New York – Do you give your sweet tooth “going into the hall” after a day of good behavior? A new survey finds that many Americans believe that eating healthy food during the day gives them permission to binge on unhealthy foods at night.
A recent survey of 2,004 US residents indicates that the average person binges on unhealthy food three nights a week. Six in 10 (62%) feel they always sacrifice more taste than nutritional value when it comes to healthy snacks.
Others go with the flow and wait until their cravings start to set in. 41 percent say their cravings start in the middle of the afternoon, while 19 percent will typically seek a treat after dinner. Aside from eating other meals, snacks are essential for 83 percent of people who admit to eating at least two meals a day.
Americans are constantly chewing
Conducted by OnePoll on behalf of Lundberg Family Farms, the survey also showed that 69 percent would prefer snacking throughout the day rather than eating full, hearty meals. Another 65 percent feel guilty about eating throughout the day.

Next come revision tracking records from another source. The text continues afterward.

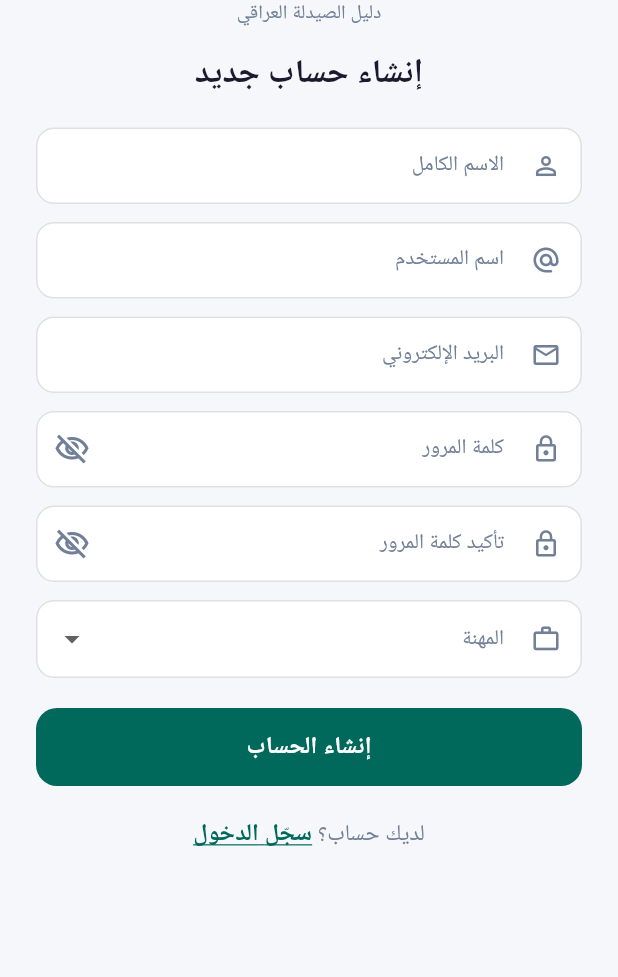
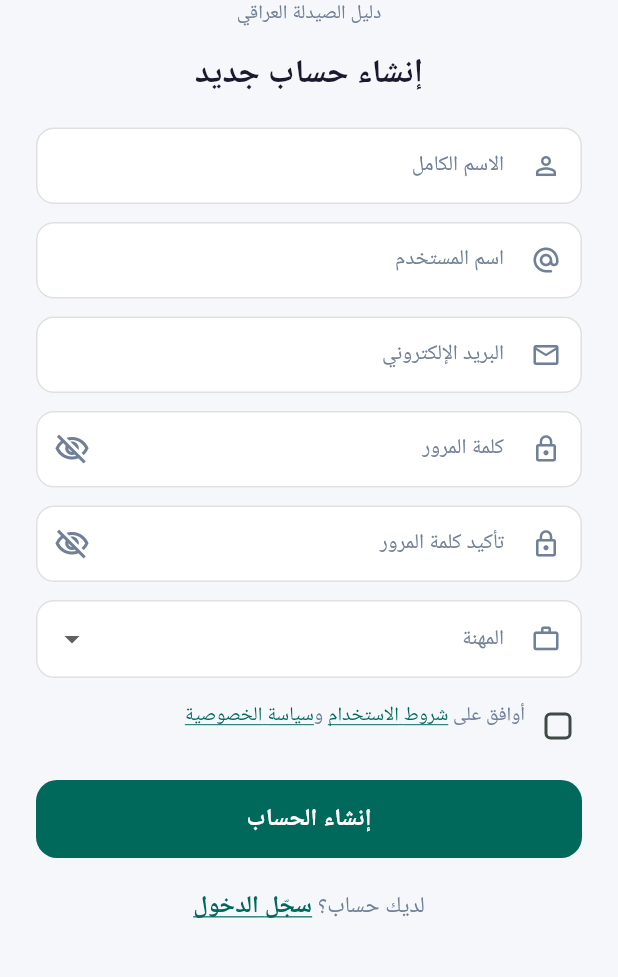
Before and after one commit to iraqpharma/iraq-pharma-guide, a Flutter app: the SignUpScreen screen opened by its route, on a phone screen of 412 x 824 dp, the part 258-1235 px from its top. Run offline on Flutter 3.47's test engine with Material 3 defaults, Android fonts, the light colour scheme and no system bars; our stand-ins replace cached_network_image, firebase_core, firebase_messaging, flutter_local_notifications, flutter_riverpod, go_router and 7 more; missing offline and left inert: mobile_scanner; accounts and stored records are empty; Roboto replaces fonts that are missing (Ibm Plex Sans Arabic).

Commit message:
feat: add terms & privacy agreement checkbox to signup screen

```diff
--- a/lib/features/auth/login_screen.dart
+++ b/lib/features/auth/login_screen.dart
@@ -294,6 +294,7 @@ class _SignUpScreenState extends State<SignUpScreen> {
   bool           _userEditedUsername = false;
   UsernameStatus _usernameStatus     = UsernameStatus.idle;
   Timer?         _debounce;
+  bool           _agreedToTerms      = false;
 
   static const _roles = [
     'مدير صيدلية', 'صيدلاني متدرب', 'معاون صيدلي',
@@ -371,6 +372,7 @@ class _SignUpScreenState extends State<SignUpScreen> {
     if (!_formKey.currentState!.validate()) return;
     if (_selectedRole == null) { setState(() => _error = 'يرجى اختيار المهنة'); return; }
     if (_usernameStatus == UsernameStatus.taken) { setState(() => _error = 'اسم المستخدم مستخدم بالفعل'); return; }
+    if (!_agreedToTerms) { setState(() => _error = 'يجب الموافقة على الشروط وسياسة الخصوصية للمتابعة'); return; }
     if (_usernameStatus == UsernameStatus.checking) { setState(() => _error = 'جارٍ التحقق من اسم المستخدم…'); return; }
 
     setState(() { _loading = true; _error = null; });
@@ -563,6 +565,56 @@ class _SignUpScreenState extends State<SignUpScreen> {
                   items: _roles.map((r) => DropdownMenuItem(value: r, child: Text(r))).toList(),
                   onChanged: (v) => setState(() => _selectedRole = v),
                   validator: (v) => v == null ? 'اختر مهنتك' : null,
+                ),
+
+                const SizedBox(height: 16),
+
+                // Terms agreement
+                InkWell(
+                  onTap: () => setState(() => _agreedToTerms = !_agreedToTerms),
+                  borderRadius: BorderRadius.circular(8),
+                  child: Row(
+                    crossAxisAlignment: CrossAxisAlignment.start,
+                    children: [
+                      Checkbox(
+                        value: _agreedToTerms,
+                        onChanged: (v) => setState(() => _agreedToTerms = v ?? false),
+                        activeColor: AppColors.primary,
+                        shape: RoundedRectangleBorder(borderRadius: BorderRadius.circular(4)),
+                        materialTapTargetSize: MaterialTapTargetSize.shrinkWrap,
+                        visualDensity: VisualDensity.compact,
+                      ),
+                      const SizedBox(width: 6),
+                      Expanded(
+                        child: Wrap(
+                          children: [
+                            Text('أوافق على ',
+                                style: GoogleFonts.ibmPlexSansArabic(
+                                    fontSize: 13, color: AppColors.textSecondary)),
+                            GestureDetector(
+                              onTap: () => context.push('/legal/terms'),
+                              child: Text('شروط الاستخدام',
+                                  style: GoogleFonts.ibmPlexSansArabic(
+                                      fontSize: 13, color: AppColors.primary,
+                                      decoration: TextDecoration.underline,
+                                      decorationColor: AppColors.primary)),
+                            ),
+                            Text(' و',
+                                style: GoogleFonts.ibmPlexSansArabic(
+                                    fontSize: 13, color: AppColors.textSecondary)),
+                            GestureDetector(
+                              onTap: () => context.push('/legal/privacy'),
+                              child: Text('سياسة الخصوصية',
+                                  style: GoogleFonts.ibmPlexSansArabic(
+                                      fontSize: 13, color: AppColors.primary,
+                                      decoration: TextDecoration.underline,
+                                      decorationColor: AppColors.primary)),
+                            ),
+                          ],
+                        ),
+                      ),
+                    ],
+                  ),
                 ),
 
                 if (_error != null) ...[const SizedBox(height: 10), _ErrorBanner(_error!)],
```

Most respondents agree that nutritious snacks are better than no snacks at all (79%). However, more than half of them make a conscious choice of health treatments (56%). Three out of four say they try to make healthier choices by paying attention to nutritional facts and product health claims when shopping for snacks.
“While the data shows that Americans struggle to find healthy snacks that taste good, taste and nutrition shouldn’t be separated from one another,” Matt Slim, culinary scientist and rice expert at Lundberg Family Farms, says in a statement. “Choosing the right snack means you can see the benefits of healthy eating, such as maintaining energy and blood sugar levels throughout the day, without having to sacrifice taste.”
To add more flavor to their desserts, people incorporate cheese or maple (39%), and others enhance the natural flavors by roasting citrus fruits or adding salt to fruit (35%). Snack lovers note that snacks never go out of style because they always have snacks on hand after buying in bulk (34%).
Can’t touch this
And snack shoppers are good at hiding their meals, too. Even more than a third of respondents admitted that they hide good snacks that they do not want to share with others by placing them above cupboards (36%), while 34% keep a secret stockpile in their cupboard. When they’re in the mood to share, people are happy to share their snacks with their significant other (53%), their kids (48%), or friends (38%).
“Snacking shouldn’t be something to be ashamed of,” Slim adds. “It’s not just about feeding yourself or your family today – you can also start forming healthy habits for tomorrow. You can have your cake and eat it too by choosing snacks that nourish your taste buds and your body.”